#### AIM OF THE TASK:
Your task is to copy all of the data exactly.

Extracted data entries
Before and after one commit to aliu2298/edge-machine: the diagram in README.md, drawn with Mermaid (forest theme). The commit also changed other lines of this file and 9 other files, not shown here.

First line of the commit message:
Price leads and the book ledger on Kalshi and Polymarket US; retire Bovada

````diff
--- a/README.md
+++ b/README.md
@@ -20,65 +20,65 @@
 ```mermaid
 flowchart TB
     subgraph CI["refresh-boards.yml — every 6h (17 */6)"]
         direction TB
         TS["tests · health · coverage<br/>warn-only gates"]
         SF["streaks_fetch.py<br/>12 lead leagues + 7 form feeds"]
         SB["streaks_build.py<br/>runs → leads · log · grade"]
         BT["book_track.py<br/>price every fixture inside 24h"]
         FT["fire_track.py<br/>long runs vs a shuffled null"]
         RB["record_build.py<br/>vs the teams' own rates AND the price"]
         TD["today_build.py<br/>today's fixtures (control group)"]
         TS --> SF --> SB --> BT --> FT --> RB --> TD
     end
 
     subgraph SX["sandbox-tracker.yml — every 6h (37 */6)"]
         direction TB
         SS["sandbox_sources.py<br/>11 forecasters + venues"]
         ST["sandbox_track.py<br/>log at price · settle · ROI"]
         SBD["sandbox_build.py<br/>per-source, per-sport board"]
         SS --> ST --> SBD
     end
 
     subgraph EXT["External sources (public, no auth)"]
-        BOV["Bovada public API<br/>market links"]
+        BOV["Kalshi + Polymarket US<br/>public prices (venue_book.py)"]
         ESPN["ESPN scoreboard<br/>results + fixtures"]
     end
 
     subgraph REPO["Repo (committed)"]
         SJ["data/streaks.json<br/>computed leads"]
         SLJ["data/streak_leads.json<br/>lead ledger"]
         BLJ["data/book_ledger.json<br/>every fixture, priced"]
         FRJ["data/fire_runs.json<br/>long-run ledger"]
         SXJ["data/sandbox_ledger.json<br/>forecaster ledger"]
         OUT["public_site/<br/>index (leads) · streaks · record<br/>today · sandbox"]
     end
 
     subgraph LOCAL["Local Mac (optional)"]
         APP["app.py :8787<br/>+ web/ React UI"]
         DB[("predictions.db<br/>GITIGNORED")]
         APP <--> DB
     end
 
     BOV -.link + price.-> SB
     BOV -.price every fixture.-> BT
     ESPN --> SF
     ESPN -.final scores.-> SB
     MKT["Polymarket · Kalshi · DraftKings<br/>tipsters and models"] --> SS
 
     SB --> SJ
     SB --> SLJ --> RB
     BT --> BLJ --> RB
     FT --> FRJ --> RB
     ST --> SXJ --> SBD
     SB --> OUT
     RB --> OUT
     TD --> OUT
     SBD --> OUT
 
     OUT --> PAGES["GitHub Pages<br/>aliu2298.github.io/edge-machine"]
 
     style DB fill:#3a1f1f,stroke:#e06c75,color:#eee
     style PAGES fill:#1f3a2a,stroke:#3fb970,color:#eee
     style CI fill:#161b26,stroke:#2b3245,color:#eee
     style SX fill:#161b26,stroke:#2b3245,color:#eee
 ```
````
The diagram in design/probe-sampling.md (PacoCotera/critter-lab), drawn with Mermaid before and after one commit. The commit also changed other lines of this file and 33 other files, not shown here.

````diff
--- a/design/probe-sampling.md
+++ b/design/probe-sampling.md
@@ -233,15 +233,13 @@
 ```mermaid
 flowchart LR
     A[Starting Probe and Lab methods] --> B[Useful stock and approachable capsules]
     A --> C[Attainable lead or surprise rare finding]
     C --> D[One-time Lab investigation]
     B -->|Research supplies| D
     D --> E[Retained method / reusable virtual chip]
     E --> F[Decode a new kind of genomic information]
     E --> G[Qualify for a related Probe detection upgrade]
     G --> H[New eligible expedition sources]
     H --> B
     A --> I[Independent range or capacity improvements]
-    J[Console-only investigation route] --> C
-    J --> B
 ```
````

#### SOLUTION TO THIS PROBLEM:
Before and after one commit to aliu2298/edge-machine: the diagram in README.md, drawn with Mermaid (forest theme). The commit also changed other lines of this file and 9 other files, not shown here.

First line of the commit message:
Price leads and the book ledger on Kalshi and Polymarket US; retire Bovada

````diff
--- a/README.md
+++ b/README.md
@@ -20,65 +20,65 @@
 ```mermaid
 flowchart TB
     subgraph CI["refresh-boards.yml — every 6h (17 */6)"]
         direction TB
         TS["tests · health · coverage<br/>warn-only gates"]
         SF["streaks_fetch.py<br/>12 lead leagues + 7 form feeds"]
         SB["streaks_build.py<br/>runs → leads · log · grade"]
         BT["book_track.py<br/>price every fixture inside 24h"]
         FT["fire_track.py<br/>long runs vs a shuffled null"]
         RB["record_build.py<br/>vs the teams' own rates AND the price"]
         TD["today_build.py<br/>today's fixtures (control group)"]
         TS --> SF --> SB --> BT --> FT --> RB --> TD
     end
 
     subgraph SX["sandbox-tracker.yml — every 6h (37 */6)"]
         direction TB
         SS["sandbox_sources.py<br/>11 forecasters + venues"]
         ST["sandbox_track.py<br/>log at price · settle · ROI"]
         SBD["sandbox_build.py<br/>per-source, per-sport board"]
         SS --> ST --> SBD
     end
 
     subgraph EXT["External sources (public, no auth)"]
-        BOV["Bovada public API<br/>market links"]
+        BOV["Kalshi + Polymarket US<br/>public prices (venue_book.py)"]
         ESPN["ESPN scoreboard<br/>results + fixtures"]
     end
 
     subgraph REPO["Repo (committed)"]
         SJ["data/streaks.json<br/>computed leads"]
         SLJ["data/streak_leads.json<br/>lead ledger"]
         BLJ["data/book_ledger.json<br/>every fixture, priced"]
         FRJ["data/fire_runs.json<br/>long-run ledger"]
         SXJ["data/sandbox_ledger.json<br/>forecaster ledger"]
         OUT["public_site/<br/>index (leads) · streaks · record<br/>today · sandbox"]
     end
 
     subgraph LOCAL["Local Mac (optional)"]
         APP["app.py :8787<br/>+ web/ React UI"]
         DB[("predictions.db<br/>GITIGNORED")]
         APP <--> DB
     end
 
     BOV -.link + price.-> SB
     BOV -.price every fixture.-> BT
     ESPN --> SF
     ESPN -.final scores.-> SB
     MKT["Polymarket · Kalshi · DraftKings<br/>tipsters and models"] --> SS
 
     SB --> SJ
     SB --> SLJ --> RB
     BT --> BLJ --> RB
     FT --> FRJ --> RB
     ST --> SXJ --> SBD
     SB --> OUT
     RB --> OUT
     TD --> OUT
     SBD --> OUT
 
     OUT --> PAGES["GitHub Pages<br/>aliu2298.github.io/edge-machine"]
 
     style DB fill:#3a1f1f,stroke:#e06c75,color:#eee
     style PAGES fill:#1f3a2a,stroke:#3fb970,color:#eee
     style CI fill:#161b26,stroke:#2b3245,color:#eee
     style SX fill:#161b26,stroke:#2b3245,color:#eee
 ```
````
The diagram in design/probe-sampling.md (PacoCotera/critter-lab), drawn with Mermaid before and after one commit. The commit also changed other lines of this file and 33 other files, not shown here.

````diff
--- a/design/probe-sampling.md
+++ b/design/probe-sampling.md
@@ -233,15 +233,13 @@
 ```mermaid
 flowchart LR
     A[Starting Probe and Lab methods] --> B[Useful stock and approachable capsules]
     A --> C[Attainable lead or surprise rare finding]
     C --> D[One-time Lab investigation]
     B -->|Research supplies| D
     D --> E[Retained method / reusable virtual chip]
     E --> F[Decode a new kind of genomic information]
     E --> G[Qualify for a related Probe detection upgrade]
     G --> H[New eligible expedition sources]
     H --> B
     A --> I[Independent range or capacity improvements]
-    J[Console-only investigation route] --> C
-    J --> B
 ```
````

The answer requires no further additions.